Robert Raikes founder of the Sunday Schools

Robert RaikesBorn to Robert and Mary Raikes in 1736, Robert Raikes was baptised at St. Mary de Crypt ( still there in Southgate St. ) and educated at the Crypt School ( the authors old School ) and later on at Kings School which can still be found by the Cathedral. He was then apprenticed to his father, a printer who founded the ” Gloucester Journal “. When his father died in 1757 he took over as editor of the Journal and made his own mark by enlarging the size of the paper and improving the layout.

Like many of his contemporaries, he was passionately concerned with the need for prison reform, and used the Journal to tell the public of the terrible conditions inside the prison that he saw as a prison visitor. After the riots of 1760 many protestors were in prison for demonstrating against the high price of corn, even though they were starving. He was described by the diarist Fanny Burney as ” a good liberal master who paid good wages “.

His main claim to fame was the founding of the first Sunday School . One day, while looking for a gardener, he found himself in St. Catherine’s St. He noticed a group of ragged children playing in the street.
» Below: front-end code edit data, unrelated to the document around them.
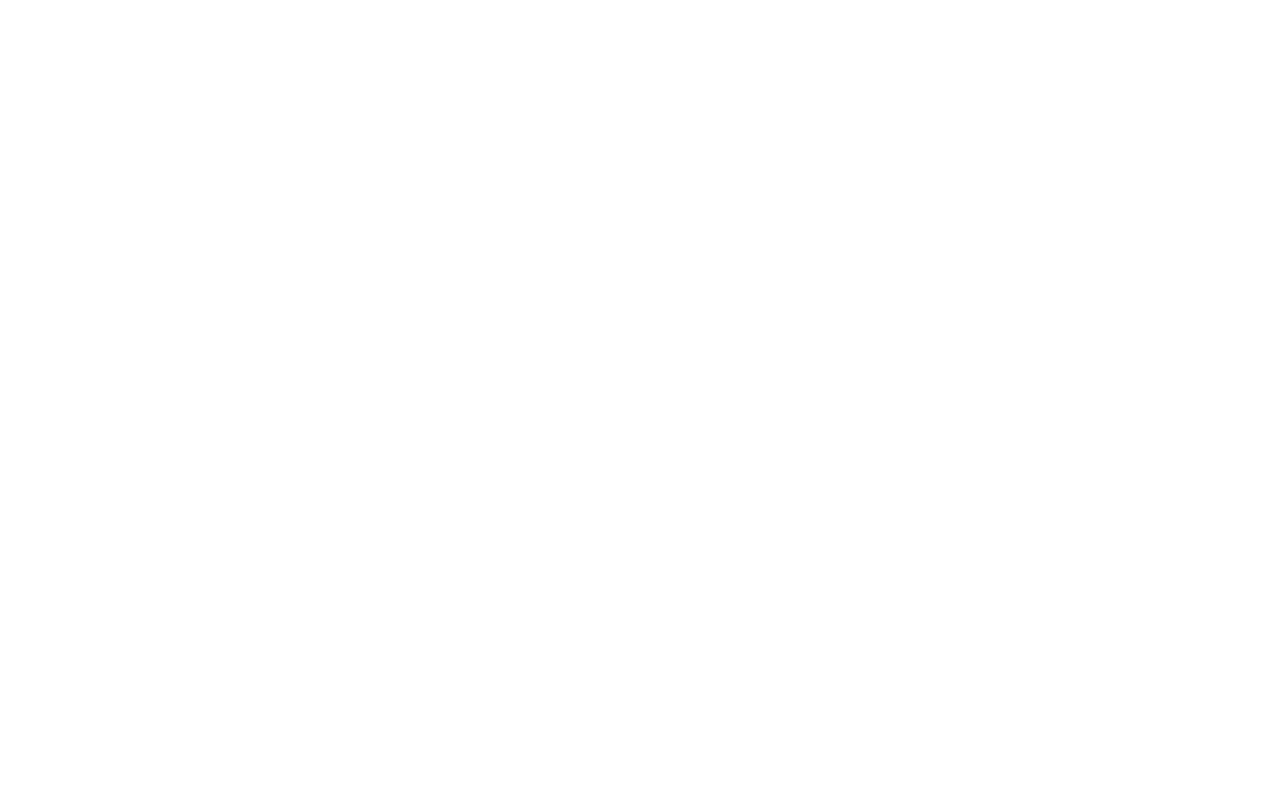
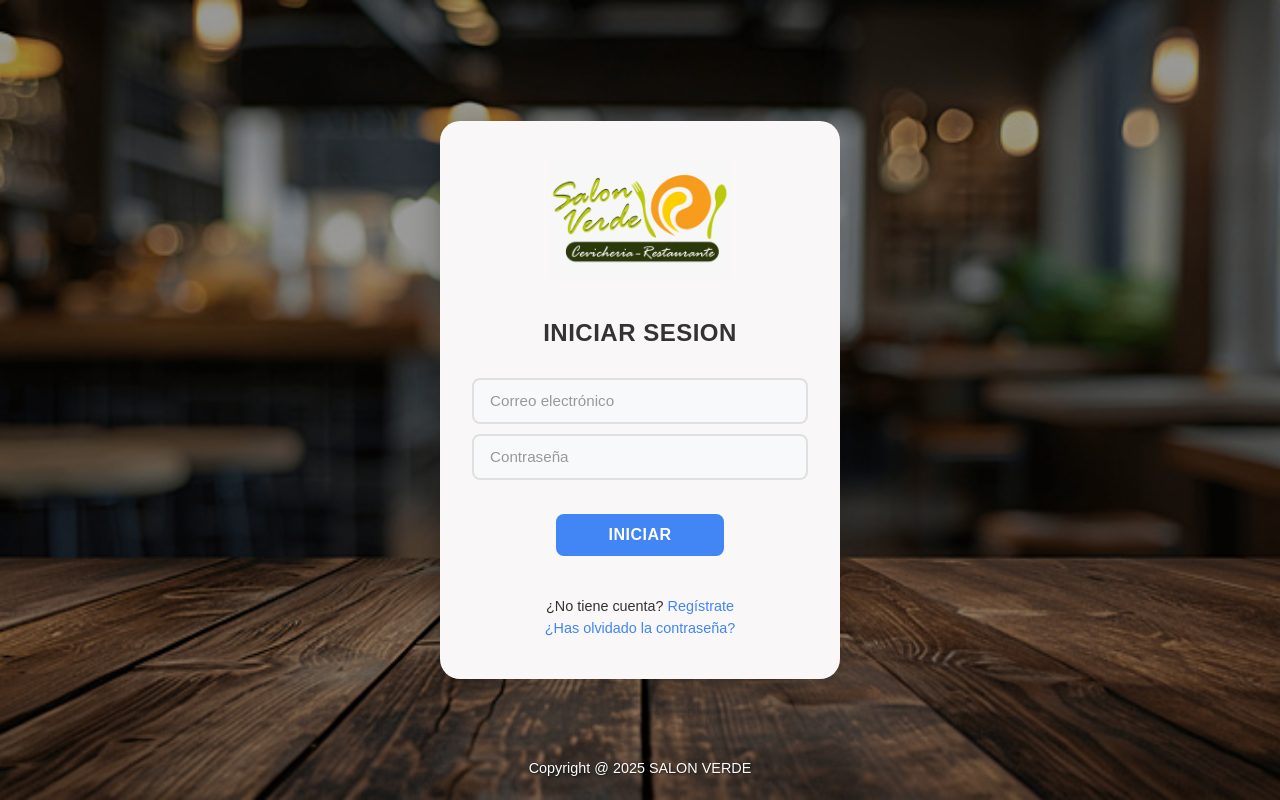
Before and after one commit to JesusHuayhua/resy-fronted, a React (Vite) app: page /login in a window 1280 px wide. Before the commit this address had no page. Built offline with nearby package versions, Linux system fonts and the light colour scheme.

Commit message:
Pantalla login añadido

```diff
--- a/src/App.tsx
+++ b/src/App.tsx
@@ -1,13 +1,20 @@
-import { BrowserRouter, Routes, Route } from 'react-router-dom'
+import { BrowserRouter as Router, Routes, Route } from 'react-router-dom'
 import Home from './pages/home/home'
-
+import Login from './pages/login/login'
 function App() {
   return (
-    <BrowserRouter>
-      <Routes>
-        <Route path="/" element={<Home />} />
-      </Routes>
-    </BrowserRouter>
+    <Router>
+      <div>
+        <Routes>
+          <Route path="/" element={<Home />} />
+          <Route path="/login" element={<Login />} />
+          <Route path="/nosotros" element={<div>Página Nosotros</div>} />
+          <Route path="/galeria" element={<div>Página Galería</div>} />
+          <Route path="/menus" element={<div>Página Menús</div>} />
+          <Route path="/contacto" element={<div>Página Contacto</div>} />
+        </Routes>
+      </div>
+    </Router>
   )
 }
 
--- a/src/components/header/header.tsx
+++ b/src/components/header/header.tsx
@@ -1,7 +1,16 @@
+import { useNavigate } from 'react-router-dom'
 import './header.css'
 import { FaFacebookF, FaWhatsapp } from 'react-icons/fa'
 
 function Header() {
+
+  // Se crea un navigator.
+  const navigate = useNavigate();
+
+  const handleLoginClick = () =>{
+    navigate('/login');
+  }
+
   return (
     <header className="navbar">
       <div className="navbar-group">
@@ -22,7 +31,10 @@
             <FaWhatsapp />
           </span>
         </div>
-        <button className="btn-login">INICIAR SESIÓN</button>
+        <button
+          className="btn-login"
+          onClick={handleLoginClick}
+        >INICIAR SESIÓN</button>
       </div>
     </header>
   )
--- a/src/pages/home/home.css
+++ b/src/pages/home/home.css
@@ -110,18 +110,16 @@
 }
 
 .main-content {
-  position: absolute;
-  top: 0;
-  left: 0;
-  width: 100vw; /* Ocupa todo el ancho de la pantalla */
-  height: 100vh; /* Ocupa todo el alto de la pantalla */
+  position: relative; /* Cambiado de absolute a relative */
+  width: 100vw;
+  height: 100vh;
   margin: 0;
   padding: 0;
   display: flex;
   flex-direction: column;
-  justify-content: center; /* Centra el contenido verticalmente */
+  justify-content: center;
   align-items: center;
-  z-index: 2; /* Mantén el contenido por encima del carrusel */
+  z-index: 2;
 }
 
 .main-image {
@@ -136,14 +134,17 @@
 }
 
 .logo-section {
-  position: relative;
+  position: absolute; /* Cambiado de relative a absolute */
+  top: 50%; /* Centra verticalmente */
+  left: 50%; /* Centra horizontalmente */
+  transform: translate(-50%, -50%); /* Ajusta el centrado perfecto */
   text-align: center;
-  z-index: 3; /* Mantén el logo por encima del carrusel */
+  z-index: 3;
 }
 
 .logo-title {
   font-family: 'Brush Script MT', cursive, sans-serif;
-  font-size: 3.5em; /* Ajusta el tamaño del texto */
+  font-size: 3.5em;
   margin: 0;
   color: #e6ff6c;
   text-shadow: 2px 2px 8px #222;
@@ -153,9 +154,9 @@
   background: #4e7c2f;
   color: #fff;
   display: inline-block;
-  padding: 0.5em 1.5em; /* Ajusta el espaciado interno */
+  padding: 0.5em 1.5em;
   border-radius: 16px;
-  font-size: 1.2em; /* Ajusta el tamaño del texto */
+  font-size: 1.2em;
   margin-top: 0.5em;
   font-family: sans-serif;
   box-shadow: 1px 1px 8px #222;
@@ -164,6 +165,8 @@
 .slider-dots {
   position: absolute;
   bottom: 10%;
+  left: 50%; /* Centra horizontalmente */
+  transform: translateX(-50%); /* Ajusta el centrado */
   display: flex;
   gap: 0.5em;
 }
@@ -185,6 +188,8 @@
 .slider-footer {
   position: absolute;
   bottom: 5%;
+  left: 50%; /* Centra horizontalmente */
+  transform: translateX(-50%); /* Ajusta el centrado */
   display: flex;
   justify-content: space-between;
   width: 90%;
@@ -220,10 +225,12 @@
   }
   .main-content {
     height: 100vh;
-    padding-top: 120px;
   }
   .navbar-links-bg {
     gap: 0.7rem;
     padding: 0.4rem 0.3rem 0.4rem 0.5rem;
   }
+  .logo-section {
+    top: 50%; /* Mantiene el centrado en móviles */
+  }
 }
--- a/src/pages/home/home.tsx
+++ b/src/pages/home/home.tsx
@@ -5,9 +5,9 @@
 function Home() {
   return (
     <div className="home-bg">
-      <Carrusel />
-      <Header />
       <main className="main-content">
+        <Header />
+        <Carrusel />
         <div className="logo-section">
           <h1 className="logo-title">Salon Verde</h1>
           <div className="logo-subtitle">Cevichería - Restaurante</div>
--- /dev/null
+++ b/src/pages/login/login.css
@@ -0,0 +1,212 @@
+
+/* Reset básico */
+* {
+  margin: 0;
+  padding: 0;
+  box-sizing: border-box;
+}
+
+body {
+  font-family: 'Arial', sans-serif;
+  margin: 0;
+  padding: 0;
+  color:#333;
+}
+
+/* Contenedor principal */
+.login-container {
+  min-height: 100vh;
+  width: 100vw;
+  position: relative;
+  display: flex;
+  justify-content: center;
+  align-items: center;
+  background-size: cover;
+  background-position: center;
+  background-repeat: no-repeat;
+}
+
+/* Overlay semi-transparente */
+.login-container::before {
+  content: '';
+  position: absolute;
+  top: 0;
+  left: 0;
+  width: 100%;
+  height: 100%;
+  background: rgba(0, 0, 0, 0.4);
+  z-index: 1;
+}
+
+/* Tarjeta de login */
+.login-card {
+  position: relative;
+  z-index: 2;
+  background: rgb(249, 247, 247);
+  border-radius: 20px;
+  padding: 2.5rem 2rem;
+  box-shadow: 0 10px 30px rgba(0, 0, 0, 0.3);
+  width: 100%;
+  max-width: 400px;
+  text-align: center;
+}
+
+/* Logo y título */
+.login-logo {
+  margin-bottom: 1.5rem;
+}
+
+.logo-image {
+  width: 180px;
+  height: auto;
+  margin-bottom: 0.5rem;
+}
+
+.login-title {
+  font-size: 1.5rem;
+  font-weight: bold;
+  color: #333;
+  margin-bottom: 2rem;
+  letter-spacing: 0.5px;
+}
+
+/* Formulario */
+.login-form {
+  display: flex;
+  flex-direction: column;
+  gap: 1rem;
+}
+
+/* Inputs */
+.input-group {
+  position: relative;
+}
+
+.form-input {
+  width: 100%;
+  padding: 0.75rem 1rem;
+  border: 2px solid #e0e0e0;
+  border-radius: 8px;
+  font-size: 1rem;
+  color: #333;
+  background: #f8f9fa;
+  transition: all 0.3s ease;
+  outline: none;
+  margin-bottom: 10px;
+}
+
+.form-input:focus {
+  border-color: #4285f4;
+  background: #fff;
+  box-shadow: 0 0 0 3px rgba(66, 133, 244, 0.1);
+}
+
+.form-input::placeholder {
+  color: #999;
+  font-size: 0.95rem;
+}
+
+/* Botón de iniciar sesión */
+.login-button {
+  background: #4285f4;
+  color: #fff;
+  border: none;
+  border-radius: 8px;
+  padding: 0.75rem 1.5rem;
+  font-size: 1rem;
+  font-weight: 600;
+  cursor: pointer;
+  transition: all 0.3s ease;
+  margin-top: 0.5rem;
+  text-transform: uppercase;
+  letter-spacing: 0.5px;
+  width: 50%;
+  align-self: center;
+}
+
+.login-button:hover {
+  background: #3367d6;
+  transform: translateY(-1px);
+  box-shadow: 0 4px 12px rgba(66, 133, 244, 0.3);
+}
+
+.login-button:active {
+  transform: translateY(0);
+}
+
+/* Enlaces de ayuda */
+.login-links {
+  margin-top: 1.5rem;
+  display: flex;
+  justify-content: space-between;
+  align-items: center;
+  font-size: 0.9rem;
+  flex-direction: column;
+}
+
+.help-link {
+  color: #4285f4;
+  text-decoration: none;
+  transition: color 0.3s ease;
+}
+
+.help-link:hover {
+  color: #3367d6;
+  text-decoration: underline;
+}
+
+/* Copyright */
+.copyright {
+  position: absolute;
+  bottom: 20px;
+  left: 50%;
+  transform: translateX(-50%);
+  color: #fff;
+  font-size: 0.9rem;
+  z-index: 2;
+  text-shadow: 1px 1px 2px rgba(0, 0, 0, 0.5);
+}
+
+/* Responsive */
+@media (max-width: 768px) {
+  .login-card {
+    margin: 1rem;
+    padding: 2rem 1.5rem;
+    max-width: none;
+  }
+
+  .logo-image {
+    width: 150px;
+  }
+
+  .login-title {
+    font-size: 1.3rem;
+  }
+
+  .login-links {
+    flex-direction: column;
+    gap: 0.5rem;
+    text-align: center;
+  }
+}
+
+@media (max-width: 480px) {
+  .login-card {
+    margin: 0.5rem;
+    padding: 1.5rem 1rem;
+  }
+
+  .logo-image {
+    width: 130px;
+  }
+
+  .form-input {
+    padding: 0.65rem 0.8rem;
+    font-size: 0.95rem;
+  }
+
+  .login-button {
+    padding: 0.65rem 1.2rem;
+    font-size: 0.95rem;
+  }
+}
--- /dev/null
+++ b/src/pages/login/login.tsx
@@ -0,0 +1,71 @@
+import { useState } from 'react';
+import './login.css';
+
+// Imagenes.
+import mesaImagen from '../../assets/imagenesLogin/tableImage.avif'
+import logoImagen from '../../assets/imagenesLogin/logoImagen.avif'
+import { Link } from 'react-router-dom';
+
+function Login(){
+    // tendremos dos states.
+    const [email, setEmail] = useState("");
+    const [password, setPassword] = useState("");
+
+    // Manejan el estado de los textos.
+    // Declararle lo del React.ChangeEvent pa que no se loquee.
+    const handleEmail = (e: React.ChangeEvent<HTMLInputElement>) => {
+        setEmail(e.target.value);
+    }
+
+    const handlePassword = (e : React.ChangeEvent<HTMLInputElement>) => {
+        setPassword(e.target.value);
+    }
+
+    return (
+            <div
+                className='login-container'
+                style={ {backgroundImage: `url(${mesaImagen})` }}>
+                <div className='login-card'>
+                    <div className='login-logo'>
+                        <img className='logo-image' src={logoImagen} />
+                    </div>
+                    <h1 className='login-title'>INICIAR SESION</h1>
+                    {/* Se declara el from del login */}
+                    <form className='login-form'>
+                        <div className='input-group'>
+                            <input
+                                placeholder='Correo electrónico'
+                                className='form-input'
+                                onChange={handleEmail}
+                                value={email}
+                            />
+                            <input
+                                placeholder='Contraseña'
+                                className='form-input'
+                                onChange={handlePassword}
+                                value={password}
+                            />
+                        </div>
+                        <button className='login-button'>
+                            INICIAR
+                        </button>
+                        <div className='login-links'>
+                            <text>
+                                ¿No tiene cuenta?
+                                <span><Link to='#' className='help-link'> Regístrate </Link></span>
+                            </text>
+                            <Link to='#' className='help-link'>¿Has olvidado la contraseña?</Link>
+                        </div>
+                    </form>
+                </div>
+                <text className='copyright'>
+                    Copyright @ 2025 SALON VERDE
+                </text>
+            </div>
+    )
+
+
+
+}
+
+export default Login;
```
Also changed, not shown: src/assets/imagenesLogin/logoImagen.avif (added), src/assets/imagenesLogin/tableImage.avif (added).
The gardeners wife told him that it was even worse on Sunday when the street was full of children cursing and swearing and spending their time in noise and riot.Most of these children were employed in the pin making industry and would have worked six days a week for very long hours .

Robert Raikes then realised that the prisons were full of people whose lives had been shaped by their deprived childhood.Soon after this, he and the reverend Thomas Stock opened the worlds first Sunday School in St. Catherine’s St. Unfortunately, despite local opposition, the council have demolished this building. At the time, any children between the ages of five and fourteen were admitted, no matter what the state of their clothes. Lessons were given by suitable ladies ( paid 1 shilling and sixpence ) and included reading and writing and a visit to Church.

The success of these Sunday Schools was reported in the Journal and they soon spread throughout the country . The famous evangelist John Wesley remarked ” I find these Scools springing up wherever I go “

Robert Raikes retire in 1802 and died in 1811 of a heart attack. The local children that attended his Sunday School attended his burial in St. Mary de Lode church and were each given 1 shilling and a large piece of Mr. Raikes plum cake.

A statue of Robert Raikes can be seen in Gloucester Park